Omit the images. Reproduce each line of the records exactly as it appears.
◇ ◇ ◇ ◇
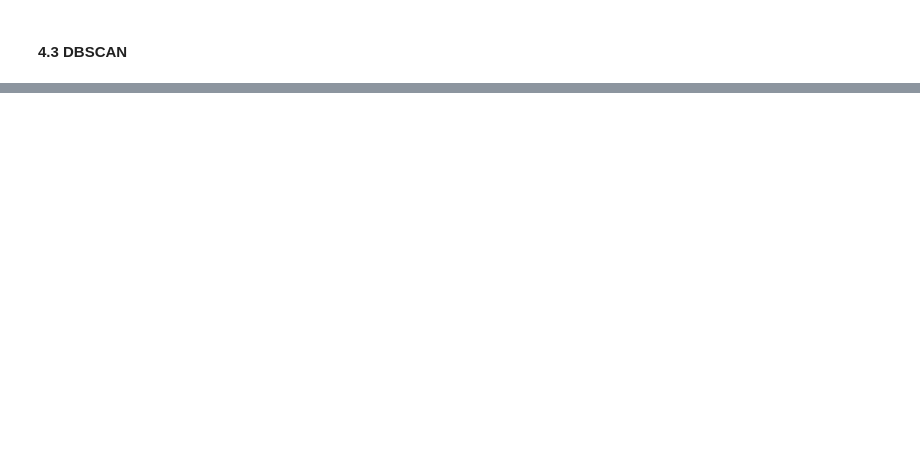
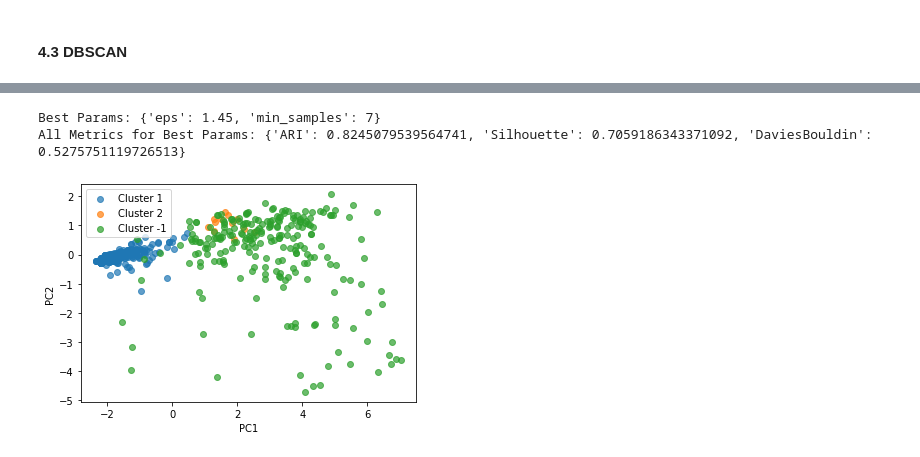
Before and after one commit to alvin-98/MLiS_Term_Project, a Jupyter notebook: ournotebook.ipynb, the cells around one changed output, grey strips where cells are left out. Cells and saved outputs as stored; diff of their text form; code cells hidden in the pictures; blank space fills up the shorter version.

```diff
--- a/ournotebook.ipynb
+++ b/ournotebook.ipynb
@@ -539,0 +545,71 @@ plt.show()
+# %%
+# Define the grid of hyperparameters for DBSCAN
+params = {
+    'eps': [1.2, 1.45, 1.60, 1.75, 2.0],
+    'min_samples': [5, 7, 10, 12, 15, 17, 20]
+}
+
+best_score = -np.inf
+best_params = None
+best_metrics = None
+
+def evaluate_clustering(X, labels, true_labels):
+    """
+    Evaluate clustering performance with several metrics.
+    Returns a dictionary with ARI, Silhouette, and Davies-Bouldin scores.
+    """
+    results = {}
+    results['ARI'] = adjusted_rand_index(true_labels, labels)
+    try:
+        results['Silhouette'] = silhouette_score(X, labels)
+    except Exception as e:
+        # Silhouette may fail if the clustering is degenerate (e.g., a single cluster or all noise)
+        results['Silhouette'] = -1
+    try:
+        results['DaviesBouldin'] = davies_bouldin_score(X, labels)
+    except Exception as e:
+        results['DaviesBouldin'] = np.inf
+    return results
+
+# Grid search over eps and min_samples
+for eps in params['eps']:
+    for min_samples in params['min_samples']:
+        # Initialize and fit DBSCAN with the current hyperparameters
+        dbscan = DBSCAN(eps=eps, min_samples=min_samples)
+        dbscan.fit(X_scaled)
+        labels = dbscan.labels_
+
+        # Evaluate clustering performance
+        metrics_dict = evaluate_clustering(X_scaled, labels, classes)
+        score_for_selection = metrics_dict['Silhouette']  # You can change the selection criterion if desired
+
+        # Save best parameters based on ARI
+        if score_for_selection > best_score:
+            best_score = score_for_selection
+            best_params = {'eps': eps, 'min_samples': min_samples}
+            best_metrics = metrics_dict
+
+# Print best results
+print("Best Params:", best_params)
+print("All Metrics for Best Params:", best_metrics)
+
+# Plot clusters for the best DBSCAN configuration
+dbscan = DBSCAN(eps=best_params['eps'], min_samples=best_params['min_samples'])
+dbscan.fit(X_scaled)
+labels = dbscan.labels_
+unique_labels = set(labels)
+
+for label in unique_labels:
+    mask = (labels == label)
+    plt.scatter(X_pca[mask, 0], X_pca[mask, 1],
+                label=f'Cluster {label}',
+                alpha=0.7)
+
+plt.xlabel('PC1')
+plt.ylabel('PC2')
+plt.legend()
+plt.show()
+# %% [output]
+Best Params: {'eps': 1.45, 'min_samples': 7}
+All Metrics for Best Params: {'ARI': 0.8245079539564741, 'Silhouette': 0.7059186343371092, 'DaviesBouldin': 0.5275751119726513}
+[figure, added]
```
Also changed, not shown: parts of 22 cells of this notebook, 1 other file.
◇ ◇ ◇ ◇
■ EXERCISE OUTPUT
Before and after one commit to alvin-98/MLiS_Term_Project, a Jupyter notebook: ournotebook.ipynb, the cells around one changed output, grey strips where cells are left out. Cells and saved outputs as stored; diff of their text form; code cells hidden in the pictures; blank space fills up the shorter version.

```diff
--- a/ournotebook.ipynb
+++ b/ournotebook.ipynb
@@ -539,0 +545,71 @@ plt.show()
+# %%
+# Define the grid of hyperparameters for DBSCAN
+params = {
+    'eps': [1.2, 1.45, 1.60, 1.75, 2.0],
+    'min_samples': [5, 7, 10, 12, 15, 17, 20]
+}
+
+best_score = -np.inf
+best_params = None
+best_metrics = None
+
+def evaluate_clustering(X, labels, true_labels):
+    """
+    Evaluate clustering performance with several metrics.
+    Returns a dictionary with ARI, Silhouette, and Davies-Bouldin scores.
+    """
+    results = {}
+    results['ARI'] = adjusted_rand_index(true_labels, labels)
+    try:
+        results['Silhouette'] = silhouette_score(X, labels)
+    except Exception as e:
+        # Silhouette may fail if the clustering is degenerate (e.g., a single cluster or all noise)
+        results['Silhouette'] = -1
+    try:
+        results['DaviesBouldin'] = davies_bouldin_score(X, labels)
+    except Exception as e:
+        results['DaviesBouldin'] = np.inf
+    return results
+
+# Grid search over eps and min_samples
+for eps in params['eps']:
+    for min_samples in params['min_samples']:
+        # Initialize and fit DBSCAN with the current hyperparameters
+        dbscan = DBSCAN(eps=eps, min_samples=min_samples)
+        dbscan.fit(X_scaled)
+        labels = dbscan.labels_
+
+        # Evaluate clustering performance
+        metrics_dict = evaluate_clustering(X_scaled, labels, classes)
+        score_for_selection = metrics_dict['Silhouette']  # You can change the selection criterion if desired
+
+        # Save best parameters based on ARI
+        if score_for_selection > best_score:
+            best_score = score_for_selection
+            best_params = {'eps': eps, 'min_samples': min_samples}
+            best_metrics = metrics_dict
+
+# Print best results
+print("Best Params:", best_params)
+print("All Metrics for Best Params:", best_metrics)
+
+# Plot clusters for the best DBSCAN configuration
+dbscan = DBSCAN(eps=best_params['eps'], min_samples=best_params['min_samples'])
+dbscan.fit(X_scaled)
+labels = dbscan.labels_
+unique_labels = set(labels)
+
+for label in unique_labels:
+    mask = (labels == label)
+    plt.scatter(X_pca[mask, 0], X_pca[mask, 1],
+                label=f'Cluster {label}',
+                alpha=0.7)
+
+plt.xlabel('PC1')
+plt.ylabel('PC2')
+plt.legend()
+plt.show()
+# %% [output]
+Best Params: {'eps': 1.45, 'min_samples': 7}
+All Metrics for Best Params: {'ARI': 0.8245079539564741, 'Silhouette': 0.7059186343371092, 'DaviesBouldin': 0.5275751119726513}
+[figure, added]
```
Also changed, not shown: parts of 22 cells of this notebook, 1 other file.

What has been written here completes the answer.